I made it to London on Saturday and have been running around pretty much non-stop every day since. I’ve done so much walking that my legs and feet hurt every evening. But the pain is worth is because I’ve seen some amazing things!
I’ve had some free days before school-related activities start, so today I planned on going to the Victoria and Albert Museum in Kensington to see the Grace Kelly: Style Icon exhibit as well as the Theatre Collection. Seeing that Victoria Station was on the way, I decided to take a little detour and walk around Belgravia and Chelsea to take photos of some “famous” landmarks!
I was surprised by the amount of people walking about this morning considering it’s a Monday, but I had each spot to myself once I arrived. As I rounded the corner into Eaton Square, I was glad to see the scaffolding that had been covering it during my visit in 2009 was gone, leaving a clear view for a picture!
The garden is in full bloom and was very green and beautiful–no bitchy posh ladies walking their dogs today!
My next destination took me west in the direction of Sloane Square. I walked down the King’s Road, past the Duke of York’s, and found myself on Christchurch Street in Chelsea.

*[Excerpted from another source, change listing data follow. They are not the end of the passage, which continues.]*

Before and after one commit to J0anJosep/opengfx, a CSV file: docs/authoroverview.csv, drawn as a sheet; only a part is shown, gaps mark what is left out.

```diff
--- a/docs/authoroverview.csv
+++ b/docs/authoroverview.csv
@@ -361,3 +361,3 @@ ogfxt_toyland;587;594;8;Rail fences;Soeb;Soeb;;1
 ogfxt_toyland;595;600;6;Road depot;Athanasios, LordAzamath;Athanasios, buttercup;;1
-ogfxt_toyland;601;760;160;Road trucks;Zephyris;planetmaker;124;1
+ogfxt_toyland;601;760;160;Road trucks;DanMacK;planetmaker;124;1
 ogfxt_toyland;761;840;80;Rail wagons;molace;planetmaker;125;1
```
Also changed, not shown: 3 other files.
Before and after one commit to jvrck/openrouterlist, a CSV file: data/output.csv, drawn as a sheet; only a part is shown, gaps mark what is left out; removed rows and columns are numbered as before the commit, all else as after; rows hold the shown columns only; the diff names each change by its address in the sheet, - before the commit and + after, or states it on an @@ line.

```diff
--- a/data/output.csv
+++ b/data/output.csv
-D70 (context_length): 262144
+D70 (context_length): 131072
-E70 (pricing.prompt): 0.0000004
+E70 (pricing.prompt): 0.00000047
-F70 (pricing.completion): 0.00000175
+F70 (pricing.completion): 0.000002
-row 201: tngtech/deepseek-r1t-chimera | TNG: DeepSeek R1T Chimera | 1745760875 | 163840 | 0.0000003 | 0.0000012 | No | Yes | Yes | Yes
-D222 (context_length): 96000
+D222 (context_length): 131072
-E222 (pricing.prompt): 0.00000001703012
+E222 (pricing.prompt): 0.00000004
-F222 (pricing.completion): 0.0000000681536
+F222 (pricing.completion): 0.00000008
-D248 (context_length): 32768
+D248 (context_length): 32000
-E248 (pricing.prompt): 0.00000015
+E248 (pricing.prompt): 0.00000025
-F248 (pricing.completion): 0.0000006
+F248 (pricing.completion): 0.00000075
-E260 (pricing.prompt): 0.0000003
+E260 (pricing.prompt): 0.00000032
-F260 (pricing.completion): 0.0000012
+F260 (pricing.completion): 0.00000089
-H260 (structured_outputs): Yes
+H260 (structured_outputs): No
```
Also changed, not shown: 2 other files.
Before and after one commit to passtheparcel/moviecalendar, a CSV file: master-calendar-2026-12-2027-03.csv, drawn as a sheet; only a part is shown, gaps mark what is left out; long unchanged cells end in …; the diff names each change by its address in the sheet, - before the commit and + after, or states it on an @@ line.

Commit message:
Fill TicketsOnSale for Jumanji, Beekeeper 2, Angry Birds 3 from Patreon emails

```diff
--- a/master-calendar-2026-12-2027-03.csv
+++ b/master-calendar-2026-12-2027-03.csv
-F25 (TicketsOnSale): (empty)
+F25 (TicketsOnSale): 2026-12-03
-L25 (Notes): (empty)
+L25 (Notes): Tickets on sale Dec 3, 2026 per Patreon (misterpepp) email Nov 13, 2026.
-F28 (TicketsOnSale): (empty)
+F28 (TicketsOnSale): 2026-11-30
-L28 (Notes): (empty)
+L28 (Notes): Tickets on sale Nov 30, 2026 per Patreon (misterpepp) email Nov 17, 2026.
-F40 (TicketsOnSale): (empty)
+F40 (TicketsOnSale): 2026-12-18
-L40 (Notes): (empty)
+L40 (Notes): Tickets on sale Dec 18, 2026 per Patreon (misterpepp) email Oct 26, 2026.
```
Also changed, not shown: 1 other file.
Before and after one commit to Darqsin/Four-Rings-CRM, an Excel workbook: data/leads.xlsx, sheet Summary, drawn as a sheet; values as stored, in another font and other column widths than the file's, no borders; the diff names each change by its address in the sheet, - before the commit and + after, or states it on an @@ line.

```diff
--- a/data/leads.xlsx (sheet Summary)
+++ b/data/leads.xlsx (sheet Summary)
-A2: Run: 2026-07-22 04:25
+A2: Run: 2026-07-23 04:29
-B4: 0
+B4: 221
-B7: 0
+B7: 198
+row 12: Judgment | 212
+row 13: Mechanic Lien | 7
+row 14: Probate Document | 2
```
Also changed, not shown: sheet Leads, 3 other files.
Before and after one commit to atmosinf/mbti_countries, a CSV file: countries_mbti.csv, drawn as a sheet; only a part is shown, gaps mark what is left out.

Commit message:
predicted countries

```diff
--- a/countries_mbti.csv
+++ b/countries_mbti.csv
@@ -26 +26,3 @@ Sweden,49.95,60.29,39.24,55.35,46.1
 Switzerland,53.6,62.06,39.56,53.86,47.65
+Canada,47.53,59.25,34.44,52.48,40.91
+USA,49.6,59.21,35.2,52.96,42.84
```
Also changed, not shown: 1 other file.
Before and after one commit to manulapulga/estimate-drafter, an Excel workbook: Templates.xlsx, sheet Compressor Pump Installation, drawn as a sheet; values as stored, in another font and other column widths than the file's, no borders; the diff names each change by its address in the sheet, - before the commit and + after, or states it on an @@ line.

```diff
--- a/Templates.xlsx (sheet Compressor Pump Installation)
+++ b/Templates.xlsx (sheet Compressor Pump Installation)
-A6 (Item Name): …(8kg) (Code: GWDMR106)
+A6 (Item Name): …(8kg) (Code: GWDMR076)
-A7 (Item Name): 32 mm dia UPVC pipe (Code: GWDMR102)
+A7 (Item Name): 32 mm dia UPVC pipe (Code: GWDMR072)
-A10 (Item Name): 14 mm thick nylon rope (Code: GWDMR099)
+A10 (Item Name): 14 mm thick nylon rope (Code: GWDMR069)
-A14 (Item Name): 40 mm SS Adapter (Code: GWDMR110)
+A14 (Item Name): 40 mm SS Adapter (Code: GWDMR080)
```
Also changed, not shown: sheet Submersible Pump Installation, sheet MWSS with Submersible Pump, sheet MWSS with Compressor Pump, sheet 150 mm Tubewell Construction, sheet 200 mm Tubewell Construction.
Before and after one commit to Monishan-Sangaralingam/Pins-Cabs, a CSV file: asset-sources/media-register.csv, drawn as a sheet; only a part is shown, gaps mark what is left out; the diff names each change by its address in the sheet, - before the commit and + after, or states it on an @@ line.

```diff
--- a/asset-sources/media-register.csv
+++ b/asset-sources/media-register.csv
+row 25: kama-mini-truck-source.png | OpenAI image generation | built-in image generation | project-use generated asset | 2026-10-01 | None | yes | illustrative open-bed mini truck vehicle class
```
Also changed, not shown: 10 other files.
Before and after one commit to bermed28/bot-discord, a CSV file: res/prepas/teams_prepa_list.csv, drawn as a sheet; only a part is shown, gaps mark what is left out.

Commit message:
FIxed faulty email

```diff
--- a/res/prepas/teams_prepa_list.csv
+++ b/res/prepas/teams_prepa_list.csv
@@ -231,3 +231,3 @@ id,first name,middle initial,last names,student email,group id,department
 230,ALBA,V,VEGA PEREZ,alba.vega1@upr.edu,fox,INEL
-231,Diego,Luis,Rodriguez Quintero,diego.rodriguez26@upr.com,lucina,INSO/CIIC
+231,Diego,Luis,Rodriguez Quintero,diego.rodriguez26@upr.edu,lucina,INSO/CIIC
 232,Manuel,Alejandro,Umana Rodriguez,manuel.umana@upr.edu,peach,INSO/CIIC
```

For those of you who are wondering whether Eaton Square and Durham Cottage are close to one another, the answer is yes. It takes about 20 minutes or less to walk between them. No need to get back on the tube. I’ve decided that Durham Cottage is much more photogenic in the winter because right now there is a giant blooming tree that’s blocking all but one upstairs window. Larry and Vivien probably appreciated the extra privacy, though!
Afterword, I walked back to Sloane Square and caught the tube to South Kensington. The Theatre Collection is housed on the second floor, and it was amazing. There were so many costumes and props, playbills and other ephemera relating to the history of British theatre. Of course the main draw for me were two costumes worn by our favorite duo:
Vivien Leigh’s Dior gown worn in the play Duel of Angels in 1958. This costume was brilliant to see in person. I remember reading in Lauren Bacall’s autobiography that during the run of this play Vivien put on some weight, but let me tell you, the waist of this dress is about as big as my thigh (and I’m not a large person) so I don’t know what old Betty was talking about there. I loved the orange-red color, the lacework on the bodice and the hat. Bless Christian Dior and his New Look.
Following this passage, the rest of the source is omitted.